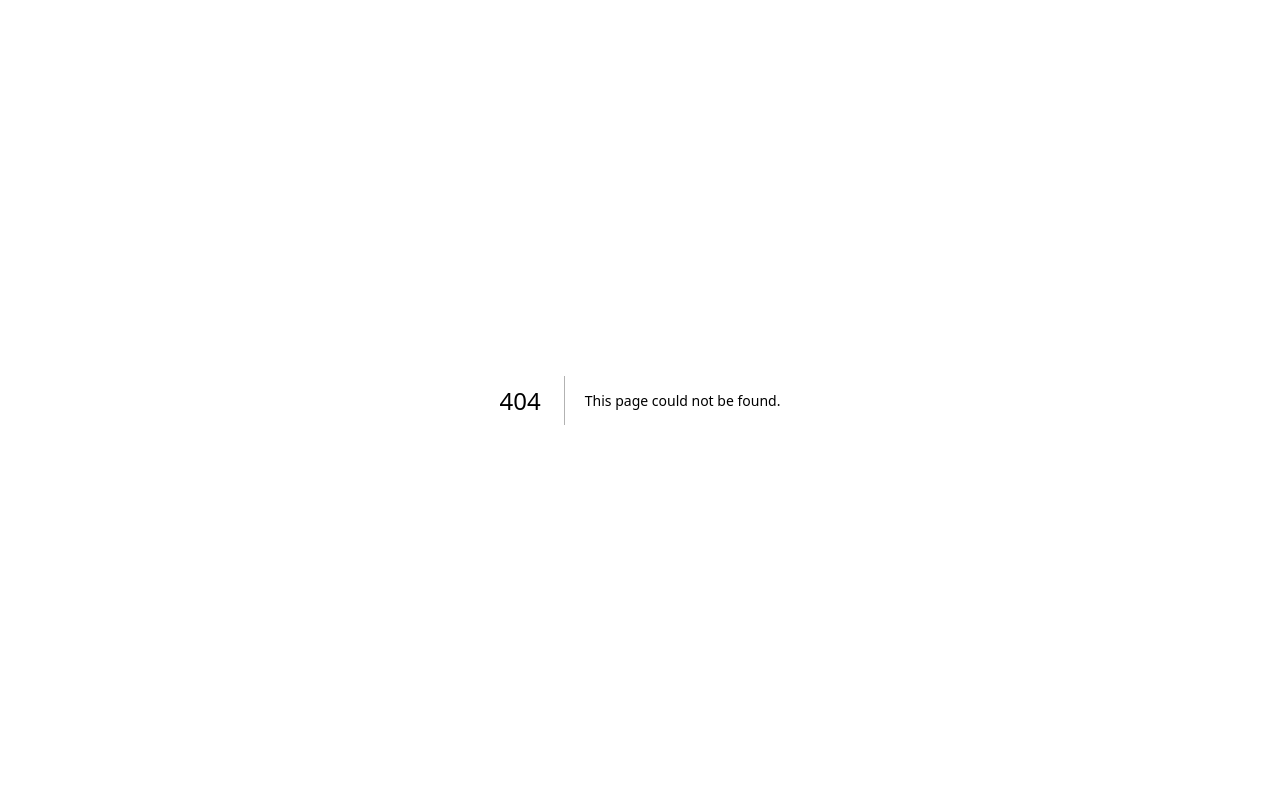
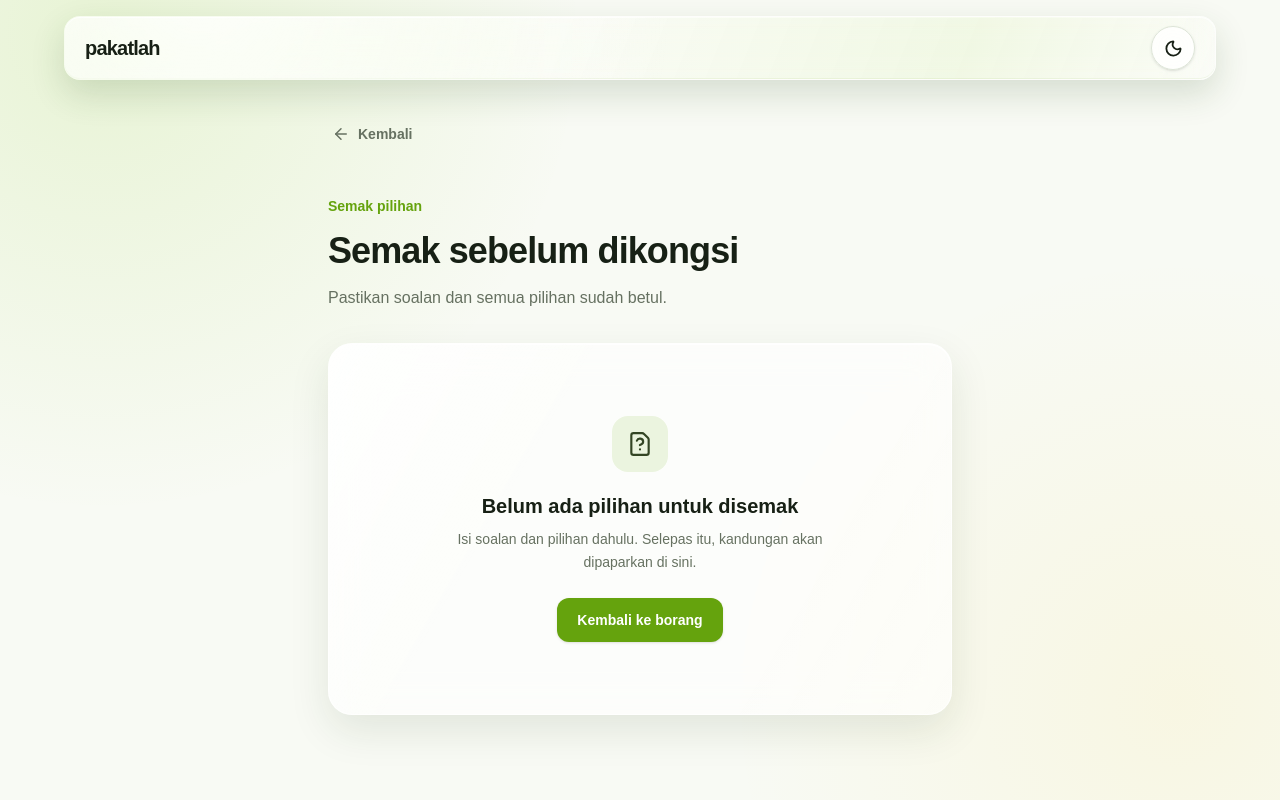
Before and after one commit to ameeridz/pakatlah, a Next.js app: page /preview in a window 1280 px wide. Before the commit this address had no page. Built offline with nearby package versions, Linux system fonts and the light colour scheme.

Commit message:
feat: connect decision preview flow

```diff
--- a/src/app/new/page.js
+++ b/src/app/new/page.js
@@ -1,28 +1,64 @@
 "use client";
 
 import Link from "next/link";
+import { useRouter } from "next/navigation";
 import { ArrowLeft, ArrowRight, Plus, Trash2 } from "lucide-react";
-import { useState } from "react";
+import { useEffect, useState } from "react";
 import { AppHeader } from "@/components/app-header";
 
 const QUESTION_LIMIT = 120;
 const OPTION_LIMIT = 60;
 const MIN_OPTIONS = 2;
 const MAX_OPTIONS = 6;
+const DRAFT_STORAGE_KEY = "pakatlah-decision-draft";
 
 function createOption(id) {
-  return {
-    id,
-    name: "",
-  };
+  return { id, name: "" };
+}
+
+function createEmptyOptions() {
+  return [createOption("option-1"), createOption("option-2")];
 }
 
 export default function NewDecisionPage() {
+  const router = useRouter();
   const [question, setQuestion] = useState("");
-  const [options, setOptions] = useState([
-    createOption("option-1"),
-    createOption("option-2"),
-  ]);
+  const [options, setOptions] = useState(createEmptyOptions);
+
+  useEffect(() => {
+    const frame = window.requestAnimationFrame(() => {
+      try {
+        const savedDraft = window.sessionStorage.getItem(DRAFT_STORAGE_KEY);
+
+        if (!savedDraft) {
+          return;
+        }
+
+        const parsedDraft = JSON.parse(savedDraft);
+        const savedQuestion =
+          typeof parsedDraft.question === "string" ? parsedDraft.question : "";
+        const savedOptions = Array.isArray(parsedDraft.options)
+          ? parsedDraft.options.filter(
+              (option) =>
+                option &&
+                typeof option.id === "string" &&
+                typeof option.name === "string",
+            )
+          : [];
+
+        setQuestion(savedQuestion.slice(0, QUESTION_LIMIT));
+        setOptions(
+          savedOptions.length >= MIN_OPTIONS
+            ? savedOptions.slice(0, MAX_OPTIONS)
+            : createEmptyOptions(),
+        );
+      } catch {
+        window.sessionStorage.removeItem(DRAFT_STORAGE_KEY);
+      }
+    });
+
+    return () => window.cancelAnimationFrame(frame);
+  }, []);
 
   const normalizedQuestion = question.trim();
   const normalizedOptionNames = options.map((option) =>
@@ -83,6 +119,18 @@ export default function NewDecisionPage() {
     if (!isFormValid) {
       return;
     }
+
+    const draft = {
+      question: normalizedQuestion,
+      options: options.map((option) => ({
+        id: option.id,
+        name: option.name.trim(),
+      })),
+      updatedAt: new Date().toISOString(),
+    };
+
+    window.sessionStorage.setItem(DRAFT_STORAGE_KEY, JSON.stringify(draft));
+    router.push("/preview");
   }
 
   return (
@@ -134,7 +182,6 @@ export default function NewDecisionPage() {
                   <p className="max-w-[75%] text-sm leading-relaxed text-muted-foreground sm:max-w-none">
                     Semua peserta akan melihat soalan ini.
                   </p>
-
                   <span className="shrink-0 text-sm tabular-nums text-muted-foreground">
                     {question.length}/{QUESTION_LIMIT}
                   </span>
@@ -199,7 +246,6 @@ export default function NewDecisionPage() {
                                 </p>
                               )}
                             </div>
-
                             <span className="shrink-0 text-xs tabular-nums text-muted-foreground">
                               {option.name.length}/{OPTION_LIMIT}
                             </span>
@@ -210,7 +256,7 @@ export default function NewDecisionPage() {
                           type="button"
                           aria-label={`Buang pilihan ${index + 1}`}
                           disabled={options.length <= MIN_OPTIONS}
-                          className="focus-ring flex size-12 shrink-0 items-center justify-center rounded-xl border border-border bg-card/70 text-muted-foreground transition-colors hover:bg-secondary hover:text-secondary-foreground disabled:cursor-not-allowed disabled:opacity-35"
+                          className="focus-ring flex size-12 shrink-0 items-center justify-center rounded-xl border border-border bg-card/70 text-muted-foreground transition-colors hover:border-destructive/40 hover:bg-destructive/10 hover:text-destructive disabled:cursor-not-allowed disabled:opacity-35 disabled:hover:border-border disabled:hover:bg-card/70 disabled:hover:text-muted-foreground"
                           onClick={() => removeOption(option.id)}
                         >
                           <Trash2 aria-hidden="true" size={18} />
@@ -237,7 +283,7 @@ export default function NewDecisionPage() {
               disabled={!isFormValid}
               className="focus-ring inline-flex h-12 w-full items-center justify-center gap-2 rounded-xl bg-primary px-5 text-base font-semibold text-primary-foreground shadow-sm transition duration-200 hover:bg-primary-hover active:scale-[0.98] disabled:cursor-not-allowed disabled:bg-muted disabled:text-muted-foreground disabled:shadow-none disabled:hover:bg-muted sm:ml-auto sm:w-auto"
             >
-              Teruskan
+              Semak pilihan
               <ArrowRight aria-hidden="true" size={18} />
             </button>
           </form>
--- /dev/null
+++ b/src/app/preview/page.js
@@ -0,0 +1,158 @@
+"use client";
+
+import Link from "next/link";
+import { ArrowLeft, Check, FileQuestion, Pencil } from "lucide-react";
+import { useEffect, useState } from "react";
+import { AppHeader } from "@/components/app-header";
+
+const DRAFT_STORAGE_KEY = "pakatlah-decision-draft";
+
+export default function PreviewDecisionPage() {
+  const [draft, setDraft] = useState(null);
+  const [isReady, setIsReady] = useState(false);
+
+  useEffect(() => {
+    const frame = window.requestAnimationFrame(() => {
+      try {
+        const savedDraft = window.sessionStorage.getItem(DRAFT_STORAGE_KEY);
+        const parsedDraft = savedDraft ? JSON.parse(savedDraft) : null;
+
+        if (
+          parsedDraft &&
+          typeof parsedDraft.question === "string" &&
+          Array.isArray(parsedDraft.options)
+        ) {
+          setDraft(parsedDraft);
+        }
+      } catch {
+        window.sessionStorage.removeItem(DRAFT_STORAGE_KEY);
+      } finally {
+        setIsReady(true);
+      }
+    });
+
+    return () => window.cancelAnimationFrame(frame);
+  }, []);
+
+  return (
+    <div className="app-background min-h-screen">
+      <AppHeader />
+
+      <main className="mx-auto w-full max-w-2xl px-5 pb-16 pt-5 sm:px-6 sm:pb-20 sm:pt-8">
+        <Link
+          href="/new"
+          className="focus-ring inline-flex min-h-11 items-center gap-2 rounded-xl px-1 text-sm font-semibold text-muted-foreground transition-colors hover:text-foreground"
+        >
+          <ArrowLeft aria-hidden="true" size={18} />
+          Kembali
+        </Link>
+
+        <section className="mt-7 sm:mt-10">
+          <p className="text-sm font-semibold text-primary">Semak pilihan</p>
+
+          <h1 className="mt-3 text-3xl font-bold leading-tight tracking-[-0.025em] sm:text-4xl">
+            Semak sebelum dikongsi
+          </h1>
+
+          <p className="mt-3 max-w-xl text-base leading-relaxed text-muted-foreground">
+            Pastikan soalan dan semua pilihan sudah betul.
+          </p>
+
+          {!isReady && (
+            <div className="glass-panel mt-7 rounded-3xl p-6 sm:mt-8">
+              <div className="h-7 w-2/3 animate-pulse rounded-lg bg-muted" />
+              <div className="mt-6 space-y-3">
+                <div className="h-14 animate-pulse rounded-2xl bg-muted" />
+                <div className="h-14 animate-pulse rounded-2xl bg-muted" />
+              </div>
+            </div>
+          )}
+
+          {isReady && !draft && (
+            <div className="glass-panel mt-7 rounded-3xl p-5 sm:mt-8 sm:p-6">
+              <div className="flex flex-col items-center px-3 py-10 text-center sm:py-12">
+                <span className="flex size-14 items-center justify-center rounded-2xl bg-secondary text-secondary-foreground">
+                  <FileQuestion aria-hidden="true" size={26} strokeWidth={2} />
+                </span>
+
+                <h2 className="mt-5 text-xl font-semibold">
+                  Belum ada pilihan untuk disemak
+                </h2>
+
+                <p className="mt-2 max-w-sm text-sm leading-relaxed text-muted-foreground">
+                  Isi soalan dan pilihan dahulu. Selepas itu, kandungan akan
+                  dipaparkan di sini.
+                </p>
+
+                <Link
+                  href="/new"
+                  className="focus-ring mt-6 inline-flex h-11 items-center justify-center rounded-xl bg-primary px-5 text-sm font-semibold text-primary-foreground shadow-sm transition-colors hover:bg-primary-hover"
+                >
+                  Kembali ke borang
+                </Link>
+              </div>
+            </div>
+          )}
+
+          {isReady && draft && (
+            <>
+              <div className="glass-panel mt-7 rounded-3xl p-5 sm:mt-8 sm:p-6">
+                <div className="flex items-start justify-between gap-4">
+                  <div>
+                    <p className="text-sm font-semibold text-primary">Soalan</p>
+                    <h2 className="mt-2 text-2xl font-bold leading-snug tracking-[-0.02em]">
+                      {draft.question}
+                    </h2>
+                  </div>
+
+                  <span className="flex size-9 shrink-0 items-center justify-center rounded-full bg-primary text-primary-foreground">
+                    <Check aria-hidden="true" size={18} strokeWidth={2.75} />
+                  </span>
+                </div>
+
+                <div className="mt-6">
+                  <p className="text-sm font-semibold text-muted-foreground">
+                    {draft.options.length} pilihan
+                  </p>
+
+                  <ol className="mt-3 space-y-3">
+                    {draft.options.map((option, index) => (
+                      <li
+                        key={option.id}
+                        className="flex items-center gap-3 rounded-2xl border border-border bg-background/70 p-4"
+                      >
+                        <span className="flex size-8 shrink-0 items-center justify-center rounded-full bg-secondary text-sm font-bold text-secondary-foreground">
+                          {index + 1}
+                        </span>
+                        <span className="min-w-0 break-words font-semibold">
+                          {option.name}
+                        </span>
+                      </li>
+                    ))}
+                  </ol>
+                </div>
+              </div>
+
+              <div className="mt-5 flex flex-col gap-3 sm:flex-row sm:justify-end">
+                <Link
+                  href="/new"
+                  className="focus-ring inline-flex h-12 items-center justify-center gap-2 rounded-xl border border-border bg-card/70 px-5 text-base font-semibold text-foreground transition-colors hover:bg-secondary"
+                >
+                  <Pencil aria-hidden="true" size={17} />
+                  Edit
+                </Link>
+
+                <button
+                  type="button"
+                  className="focus-ring inline-flex h-12 items-center justify-center rounded-xl bg-primary px-5 text-base font-semibold text-primary-foreground shadow-sm transition-colors hover:bg-primary-hover"
+                >
+                  Seterusnya
+                </button>
+              </div>
+            </>
+          )}
+        </section>
+      </main>
+    </div>
+  );
+}
```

──────────────────────────────

◆ What you will do: Would you copy every line of the entries that includes the word "semibold"?

◆ Response to the exercise:
               className="focus-ring inline-flex h-12 w-full items-center justify-center gap-2 rounded-xl bg-primary px-5 text-base font-semibold text-primary-foreground shadow-sm transition duration-200 hover:bg-primary-hover active:scale-[0.98] disabled:cursor-not-allowed disabled:bg-muted disabled:text-muted-foreground disabled:shadow-none disabled:hover:bg-muted sm:ml-auto sm:w-auto"
+          className="focus-ring inline-flex min-h-11 items-center gap-2 rounded-xl px-1 text-sm font-semibold text-muted-foreground transition-colors hover:text-foreground"
+          <p className="text-sm font-semibold text-primary">Semak pilihan</p>
+                <h2 className="mt-5 text-xl font-semibold">
+                  className="focus-ring mt-6 inline-flex h-11 items-center justify-center rounded-xl bg-primary px-5 text-sm font-semibold text-primary-foreground shadow-sm transition-colors hover:bg-primary-hover"
+                    <p className="text-sm font-semibold text-primary">Soalan</p>
+                  <p className="text-sm font-semibold text-muted-foreground">
+                        <span className="min-w-0 break-words font-semibold">
+                  className="focus-ring inline-flex h-12 items-center justify-center gap-2 rounded-xl border border-border bg-card/70 px-5 text-base font-semibold text-foreground transition-colors hover:bg-secondary"
+                  className="focus-ring inline-flex h-12 items-center justify-center rounded-xl bg-primary px-5 text-base font-semibold text-primary-foreground shadow-sm transition-colors hover:bg-primary-hover"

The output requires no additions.